Embracing Spanish culture
La Comunidad learning community helps students ease into the Spanish language
By Marie Dunn-Harris
Stacey Dickerson is anxiously awaiting her last semester to begin at BGSU. Instead of beginning classes on campus, she’ll be studying abroad in Spain for a second time. Studying overseas is not an easy decision to make, but being in the Spanish learning community, La Comunidad, has helped her to better prepare.
“It’s a place where you can speak without feeling judged or feeling out of place,” Dickerson said. “Classroom learning is great, but to be able to speak Spanish to people on a regular basis without feeling like I was going to mess up was key for me.”
There are 26 students from 13 different majors in La Comunidad this year. Director Carmen Alvarez has been with the program for four years and has been involved in helping it grow.
“The purpose of the community is to bring an environment where the students feel confident talking in a foreign language with each other,” she said.
BGSU has more than 15 Learning Communities with special interests, helping students to ease into the transition from high school to college. Students also have a strong sense of belonging, which leads to a better connection to the University, increasing their chances of staying and graduating.
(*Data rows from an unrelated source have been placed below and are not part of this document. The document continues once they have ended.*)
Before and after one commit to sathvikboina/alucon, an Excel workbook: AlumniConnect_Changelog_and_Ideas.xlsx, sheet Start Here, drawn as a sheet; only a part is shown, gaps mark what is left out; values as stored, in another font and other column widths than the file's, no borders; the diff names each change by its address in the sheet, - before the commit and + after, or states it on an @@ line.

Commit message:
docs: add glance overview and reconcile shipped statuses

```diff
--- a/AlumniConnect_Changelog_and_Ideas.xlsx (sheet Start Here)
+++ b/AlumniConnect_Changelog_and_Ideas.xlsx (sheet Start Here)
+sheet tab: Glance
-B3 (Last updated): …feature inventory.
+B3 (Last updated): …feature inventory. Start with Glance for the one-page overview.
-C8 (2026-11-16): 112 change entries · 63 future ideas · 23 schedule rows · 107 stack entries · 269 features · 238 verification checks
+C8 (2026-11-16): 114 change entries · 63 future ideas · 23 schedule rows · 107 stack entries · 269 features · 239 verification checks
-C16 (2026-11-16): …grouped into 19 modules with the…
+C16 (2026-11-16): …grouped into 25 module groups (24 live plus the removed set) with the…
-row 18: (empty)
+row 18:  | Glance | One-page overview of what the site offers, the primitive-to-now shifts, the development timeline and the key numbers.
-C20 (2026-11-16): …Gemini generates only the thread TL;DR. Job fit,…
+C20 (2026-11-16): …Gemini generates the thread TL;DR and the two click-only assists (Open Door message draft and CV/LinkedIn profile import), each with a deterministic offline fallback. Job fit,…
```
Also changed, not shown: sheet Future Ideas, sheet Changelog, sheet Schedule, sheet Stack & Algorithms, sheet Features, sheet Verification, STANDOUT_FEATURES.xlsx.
"Students in learning communities really get to experience all of what makes BGSU an exceptional place to learn. Each of our communities offer amazing and unique cultural experiences - La Comunidad is no exception," said Jodi Devine, director of Residential Communities.
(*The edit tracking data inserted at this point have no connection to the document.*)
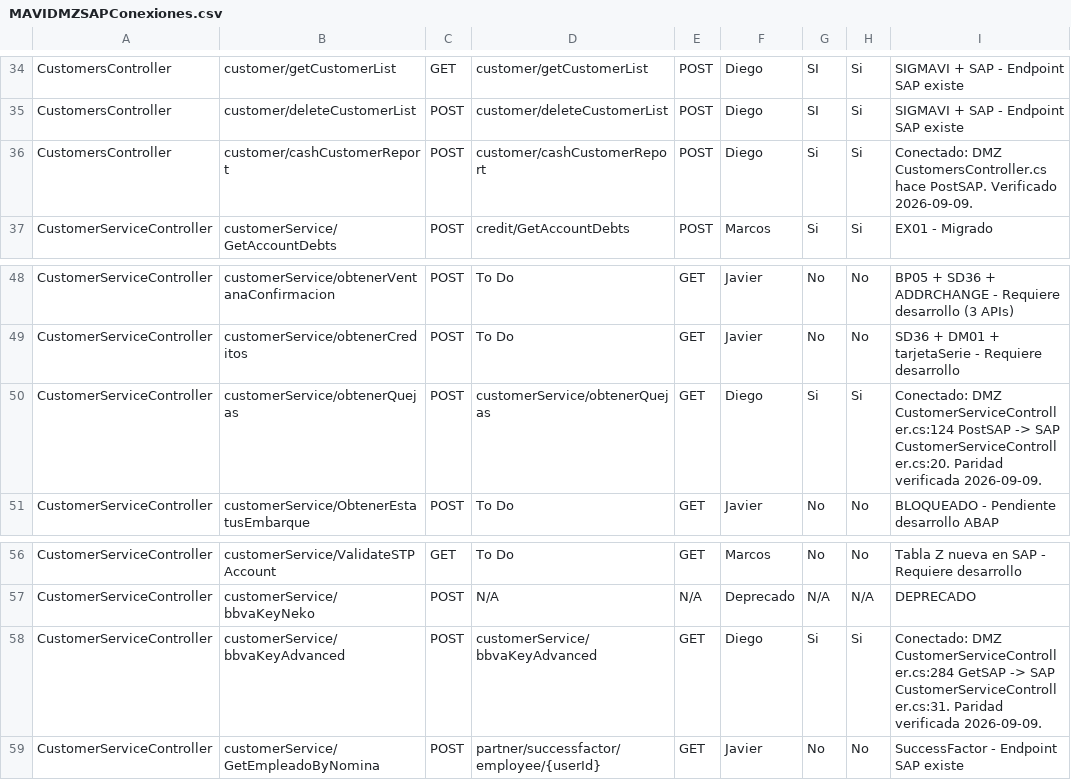
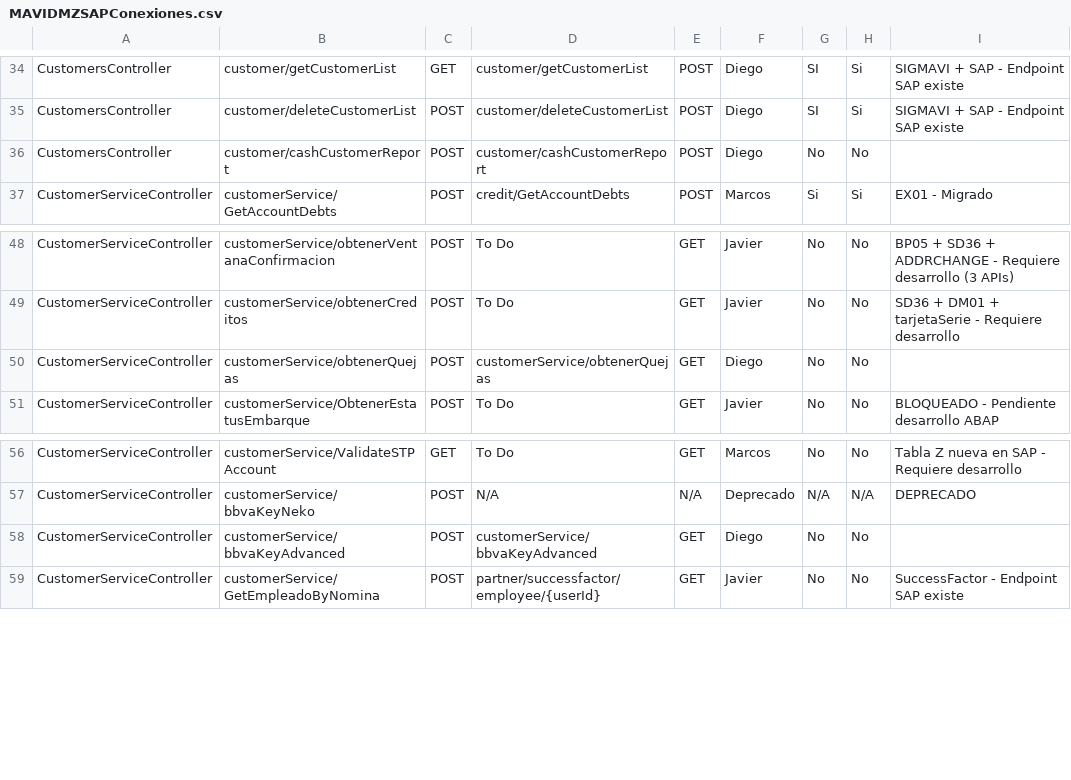
Before and after one commit to UrieloGD/API_ServicioSAP_Doc, a CSV file: MappingMetods/MAVIDMZSAPConexiones.csv, drawn as a sheet; only a part is shown, gaps mark what is left out.

```diff
--- a/MappingMetods/MAVIDMZSAPConexiones.csv
+++ b/MappingMetods/MAVIDMZSAPConexiones.csv
@@ -35,3 +35,3 @@ CustomersController,customer/getCustomerList,GET,customer/getCustomerList,POST,D
 CustomersController,customer/deleteCustomerList,POST,customer/deleteCustomerList,POST,Diego,SI,Si,SIGMAVI + SAP - Endpoint SAP existe
-CustomersController,customer/cashCustomerReport,POST,customer/cashCustomerReport,POST,Diego,Si,Si,Conectado: DMZ CustomersController.cs hace PostSAP. Verificado 2026-09-09.
+CustomersController,customer/cashCustomerReport,POST,customer/cashCustomerReport,POST,Diego,No,No,
 CustomerServiceController,customerService/GetAccountDebts,POST,credit/GetAccountDebts,POST,Marcos,Si,Si,EX01 - Migrado
@@ -49,3 +49,3 @@ CustomerServiceController,customerService/obtenerVentanaConfirmacion,POST,To Do,
 CustomerServiceController,customerService/obtenerCreditos,POST,To Do,GET,Javier,No,No,SD36 + DM01 + tarjetaSerie - Requiere desarrollo
-CustomerServiceController,customerService/obtenerQuejas,POST,customerService/obtenerQuejas,GET,Diego,Si,Si,Conectado: DMZ CustomerServiceController.cs:124 PostSAP -> SAP CustomerServiceController.cs:20. Paridad verificada 2026-09-09.
+CustomerServiceController,customerService/obtenerQuejas,POST,customerService/obtenerQuejas,GET,Diego,No,No,
 CustomerServiceController,customerService/ObtenerEstatusEmbarque,POST,To Do,GET,Javier,No,No,BLOQUEADO - Pendiente desarrollo ABAP
@@ -57,3 +57,3 @@ CustomerServiceController,customerService/ValidateSTPAccount,GET,To Do,GET,Marco
 CustomerServiceController,customerService/bbvaKeyNeko,POST,N/A,N/A,Deprecado,N/A,N/A,DEPRECADO
-CustomerServiceController,customerService/bbvaKeyAdvanced,POST,customerService/bbvaKeyAdvanced,GET,Diego,Si,Si,Conectado: DMZ CustomerServiceController.cs:284 GetSAP -> SAP CustomerServiceController.cs:31. Paridad verificada 2026-09-09.
+CustomerServiceController,customerService/bbvaKeyAdvanced,POST,customerService/bbvaKeyAdvanced,GET,Diego,No,No,
 CustomerServiceController,customerService/GetEmpleadoByNomina,POST,partner/successfactor/employee/{userId},GET,Javier,No,No,SuccessFactor - Endpoint SAP existe
```
Also changed, not shown: 3 other files.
Dickerson, who worked as a Residence Hall Advisor, was asked to be the RA for La Comunidad because of her minor in Spanish.
“By living in the community, many of us are in the same Spanish classes and we’re able to help each other and learn more than some of our other classmates. It’s just so helpful,” she said.
Dickerson was able to study in Spain last summer because she was a Spanish minor. She enjoyed the experience and language so much that she decided to make Spanish her major. She is returning to Spain in the fall with 11 of her La Comunidad residents.
“It was the best experience of my entire life,” she said. “Being immersed in a language that you love is just amazing. It was life changing and I can’t imagine where I would be if I hadn’t made the decision to study abroad.”
Residents in La Comunidad also do volunteer work off campus.
“We do community service and several events throughout the year with La Conexion, which is a non-profit Wood County organization,” said Alvarez.
Dickerson enjoys her time with La Conexion, where she has made valuable connections.
“I’ve been lucky enough to tutor the children whose parents take English classes,” she said. “Their parents can’t help them with English homework because of the language barrier.”
La Comunidad also hosts movie nights, game nights and monthly cultural dinners called Cena Con Amigos (dinner with friends), which are Dickerson’s favorite.
“Everyone has their own separate majors but there’s just something about a gathering with a big meal that brings everyone closer,” she said. “We’re free to speak Spanish and it gives us a chance to experience different foods and get to know each other.”
La Comunidad is part of the Department of Romance and Classical Studies and works closely with the Latino Student Union. Although many students who reside within the community are directly affiliated with the Spanish department at BGSU, it is not a requirement to be a Spanish major or minor.
“The students all want to either learn more about the culture or they have an interest in and want to practice their Spanish,” Alvarez said.
Students return to La Comunidad year after year. In May, the community will have its first full graduating class comprised of students who all started together their first year at BGSU.
As for Dickerson, she plans to apply for the Fulbright Scholar Program and hopes to teach English in a Spanish-speaking country.